Director Carol Reed directed this light wartime tale of double agents and disguises. It’s a rare balance of comedy and thriller that works on both levels. The stars are Margaret Lockwood, Rex Harrison, and Paul Henreid, but it’s two of the supporting characters who are the main attraction. They have a strange backstory. In Alfred Hitchcock’s The Lady Vanishes (1938), two minor comic relief characters named Charters and Caldicott, unflappable English gentlemen who discuss cricket with the same gravity and importance as they do murder and espionage. They were so popular that the screenwriters started putting them in other films they wrote, including Night Train To Munich. Such was their cult following that they spawned their own comedy mystery TV show in 1985.
5. Runaway Train (1985)
Two prisoners try to escape by taking over a train and holding a female train worker hostage in the process. A series of mishaps results in the brakes burning away, and so begins a sequence of set pieces as the train barrels through a harsh Alaskan landscape, the law chases the prisoners down, and tempers on board unravel. This movie is a tough, brutal thriller. Interestingly, the dynamic between the characters is constantly evolving as their predicament changes.
4. The Great Train Robbery (1979)
Sean Connery leads a crack team to pull off a complicated heist aboard a moving train. The film is written and directed by Michael Crichton, who based it on his own novel, which in turn was based on a real life incident, the so-called Great Gold Robbery of 1855. Despite being set in Victorian era, it feels like a modern heist flick, with an assortment of cons and stings that would be right at home in a more high-tech world. Watching the master plan come together is every bit as fun as it’s supposed to be.
3. Lady On a Train (1945)
Deanna Durbin witnesses a murder from a train. Thus begins Lady On a Train, a delightfully funny and thrilling film noir comedy and one of Durbin’s best films. There’s the usual singing and frivolous humor that Durbin is so good at, but the focus this time is on the shady murder mystery, which involves some very strange suspects and all sorts of ulterior motives. It’s not quite a noir but uses some of the same themes and styles. Highly recommended.
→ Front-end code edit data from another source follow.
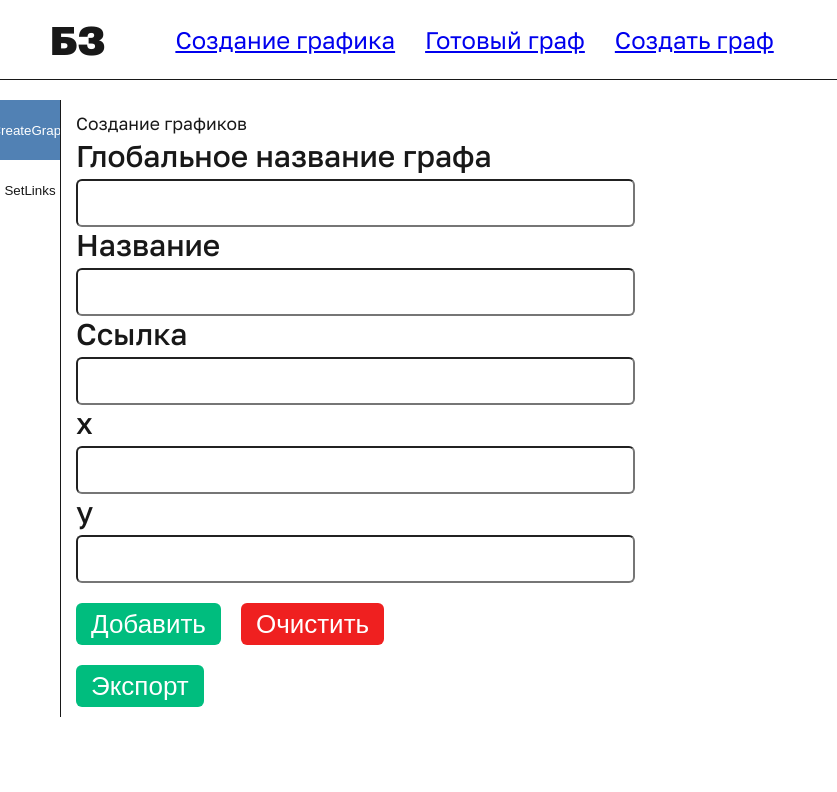
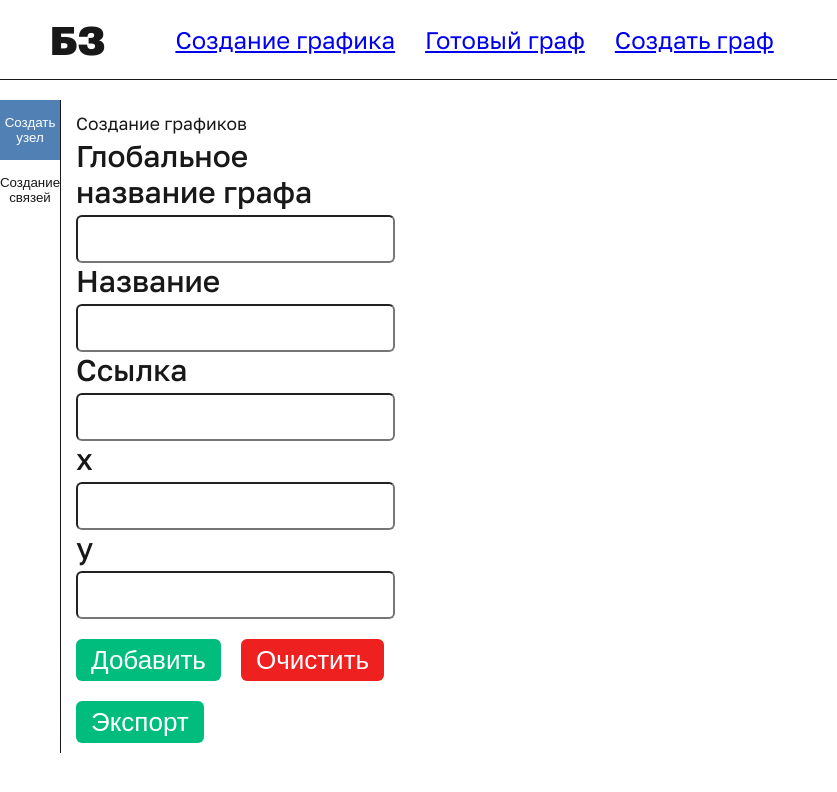
Before and after one commit to NoNamePablos/vueviplomrepo, a Vue app in the folder graph/: page /#/grpah-creater in a window 1280 px wide. Shown: the top 792 px of the page, without its empty margins (0-837 px from the left). Built offline with nearby package versions, Linux system fonts and the light colour scheme.

Commit message:
Причесал визуал

```diff
--- /dev/null
+++ b/graph/src/components/BaseLayout.vue
@@ -0,0 +1,16 @@
+<template>
+  <div class="layout">
+      <slot></slot>
+  </div>
+</template>
+
+<script setup>
+
+</script>
+
+<style lang="scss">
+    .layout{
+      max-width: 1600px;
+      margin: 0 auto;
+    }
+</style>
--- a/graph/src/components/BaseTab/BaseTabWrapper.vue
+++ b/graph/src/components/BaseTab/BaseTabWrapper.vue
@@ -1,7 +1,7 @@
 <template>
     <div :class="['tab',{'tab-horizontal':isHorizontal}]">
       <div class="tab-nav">
-        <button v-for="tab in tabs"  :class="['tab-nav__item',{'selected':tab.name===selectedTab},{'is-blocked':tab?.isBlocked}]" :key="tab.name" @click="changeTab(tab.name)">{{tab.name}}</button>
+        <button v-for="tab in tabs"  :class="['tab-nav__item',{'selected':tab.name===selectedTab},{'is-blocked':tab?.isBlocked}]" :key="tab.name" @click="changeTab(tab.name)">{{tab.label}}</button>
       </div>
       <div class="tab-content">
         <slot></slot>
--- /dev/null
+++ b/graph/src/components/PreviewList.vue
@@ -0,0 +1,42 @@
+<template>
+  <div class="preview-list">
+    <slot></slot>
+  </div>
+</template>
+
+<script setup>
+
+</script>
+
+<style lang="scss" >
+.preview-list{
+  margin:15px 0;
+  max-height: 350px;
+  overflow-y: auto;
+  height: auto;
+  overflow-x: hidden;
+  padding: 0 10px;
+  &>*+*{
+    margin-top: 15px;
+  }
+  &::-webkit-scrollbar {
+    width: 7px;
+  }
+
+  /* Track */
+  &::-webkit-scrollbar-track {
+    background: var(--color-accent-3);
+
+  }
+
+  /* Handle */
+  &::-webkit-scrollbar-thumb {
+    background: var(--color-accent-2);
+  }
+
+  /* Handle on hover */
+  &::-webkit-scrollbar-thumb:hover {
+    background: var(--color-accent-1);
+  }
+}
+</style>
--- a/graph/src/utils/tabs.routes.js
+++ b/graph/src/utils/tabs.routes.js
@@ -37,7 +37,7 @@ export  const tabs=reactive([
 
 export const tabGraph=[{
     name:"CreateGraph",
-    label:"Создать родителя",
+    label:"Создать узел",
     icon:'',
 },{
     name:"SetLinks",
--- a/graph/src/views/CreateGraph.vue
+++ b/graph/src/views/CreateGraph.vue
@@ -8,6 +8,8 @@ import {useChartController} from "@/hooks/useChartController";
 import {radiogroup} from "@/utils/radiogroup.routes";
 
 import Header from "@/components/Header.vue";
+import PreviewList from "@/components/PreviewList.vue";
+import BaseLayout from "@/components/BaseLayout.vue";
 ///graph import
 
 
@@ -59,15 +61,16 @@ computed(()=>{
 </script>
 
 <template>
+  <BaseLayout>
     <div class="graph-editor">
       <div class="graph-editor__tabs" v-if="!isSaveGraph">
         <h3 class="tab-item__name">
           Создание графиков
         </h3>
         <div class="tab-item__preview" v-show="chartNodeList.length>0" >
-            <div class="preview-list">
+          <preview-list>
             <preview-card  @change-data="editChartItem" @delete-data="deleteChartItem"  :data="card"  v-for="card in chartNodeList" :key="card.title" />
-            </div>
+          </preview-list>
         </div>
         <div class="tab-item-body">
           <form @submit.prevent action="" class="tab-item-form">
@@ -102,7 +105,7 @@ computed(()=>{
         <h1 v-else>Здесь должен быть граф/график</h1>
       </div>
     </div>
-
+  </BaseLayout>
 </template>
 
 <style lang="scss" scoped>
@@ -112,36 +115,6 @@ computed(()=>{
   flex-wrap: wrap;
 }
 
-.preview-list{
-  margin:15px 0;
-  max-height: 350px;
-  overflow-y: auto;
-  height: auto;
-  overflow-x: hidden;
-  padding: 0 10px;
-  &>*+*{
-    margin-top: 15px;
-  }
-  &::-webkit-scrollbar {
-    width: 7px;
-  }
-
-  /* Track */
-  &::-webkit-scrollbar-track {
-    background: var(--color-accent-3);
-
-  }
-
-  /* Handle */
-  &::-webkit-scrollbar-thumb {
-    background: var(--color-accent-2);
-  }
-
-  /* Handle on hover */
-  &::-webkit-scrollbar-thumb:hover {
-    background: var(--color-accent-1);
-  }
-}
 .tab-item{
   &-form{
     &__controls{
@@ -165,6 +138,7 @@ computed(()=>{
   display: grid;
   grid-template-columns: 500px 1fr;
   grid-column-gap: 25px;
+  padding: 25px 50px;
   @media screen and (max-width: 1279px){
     grid-template-columns: 300px 1fr;
   }
--- a/graph/src/views/CreateGraphOnce.vue
+++ b/graph/src/views/CreateGraphOnce.vue
@@ -1,4 +1,5 @@
 <template>
+  <BaseLayout>
  <div class="wrapper">
    <base-tab-wrapper   :tabs="tabGraph" :selected-tab="selectedGraphTab" @change-tab="changeGraphTab">
      <base-tab-item v-if="selectedGraphTab==='CreateGraph'">
@@ -6,9 +7,9 @@
          Создание графиков
        </h3>
        <div class="tab-item__preview" v-show="graphNodeList.length>0" >
-         <div class="preview-list">
+         <preview-list>
            <PreviewCardGraph  @change-data="editNode" @delete-data="deleteNode"  :data="card" :title="card.name" :value="card.value" v-for="card in graphNodeList" :key="card.name" />
-         </div>
+         </preview-list>
        </div>
        <div class="tab-item-body">
          <form @submit.prevent action="" class="tab-item-form">
@@ -67,6 +68,7 @@
    </base-tab-wrapper>
    <vue-graph  v-if="isGraph" :global-settings="{title:graphGlobSettings.title}" :type="'graph'" :links="graphLinkList" :options-data="graphNodeList"   />
  </div>
+  </BaseLayout>
 </template>
 
 <script setup>
@@ -81,6 +83,8 @@ import VueGraph from "@/components/vue-echarts/VueGraph.vue";
 import BaseTabItem from "@/components/BaseTab/BaseTabItem.vue";
 import BaseTabWrapper from "@/components/BaseTab/BaseTabWrapper.vue";
 import PreviewCardGraph from "@/components/previewCard/PreviewCardGraph.vue";
+import PreviewList from "@/components/PreviewList.vue";
+import BaseLayout from "@/components/BaseLayout.vue";
 
 const selectedGraphTab=ref(tabGraph[0].name)
 const exportData=ref({
@@ -123,7 +127,7 @@ const {
   .wrapper{
     margin-top: 100px;
     display: grid;
-    grid-template-columns: 1fr 1fr;
+    grid-template-columns: 400px 1fr;
   }
 
 
```
Lines whose indentation alone changed are shown as unchanged.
2. The Train (1964)
The Allied Forces are days away from liberating France, but that gives one enterprising Nazi officer a chase to abscond with a priceless collection of French art. He has to rely on the French locomotive engineers to get it out for him, some of whom work for the Resistance and the others like-minded. Thus begins a fiendishly clever and complicated battle of wits. Intriguingly, sometimes the two sides find themselves with common interests: neither wants it destroyed in an air raid, or by an act of sabotage.
In the course of the film, this train will be put through just about everything a train can be put through, and the characters don’t fare much better. Director John Frankenheimer captures some spectacular visuals by not using special effects: when two locomotive engines crash into each other, it looks real because it is. This film would have made my Top 6 Train Movies list, but I hadn’t seen it back then.
1. Strangers On a Train (1951)
One of Alfred Hitchcock’s most nervewrackingly suspenseful films, Strangers On a Train is a twist on one of Hitchcock’s favorite themes, that of an innocent man wrongfully accused. The hero in this one is approached by a stranger (on a train, no less) who proposes the idea of trading murders. He doesn’t take the stranger as seriously as he should, and soon he finds himself on the run from those on both sides of the law. Robert Walker turns in a profoundly creepy performance as the stranger.
The climax is one of the tensest sequences in the movies, involving a tennis game and a merry-go-round that spins out of control. When I saw this as a young teenager, it instantly became one of my favorite films, and it remains a favorite to this day.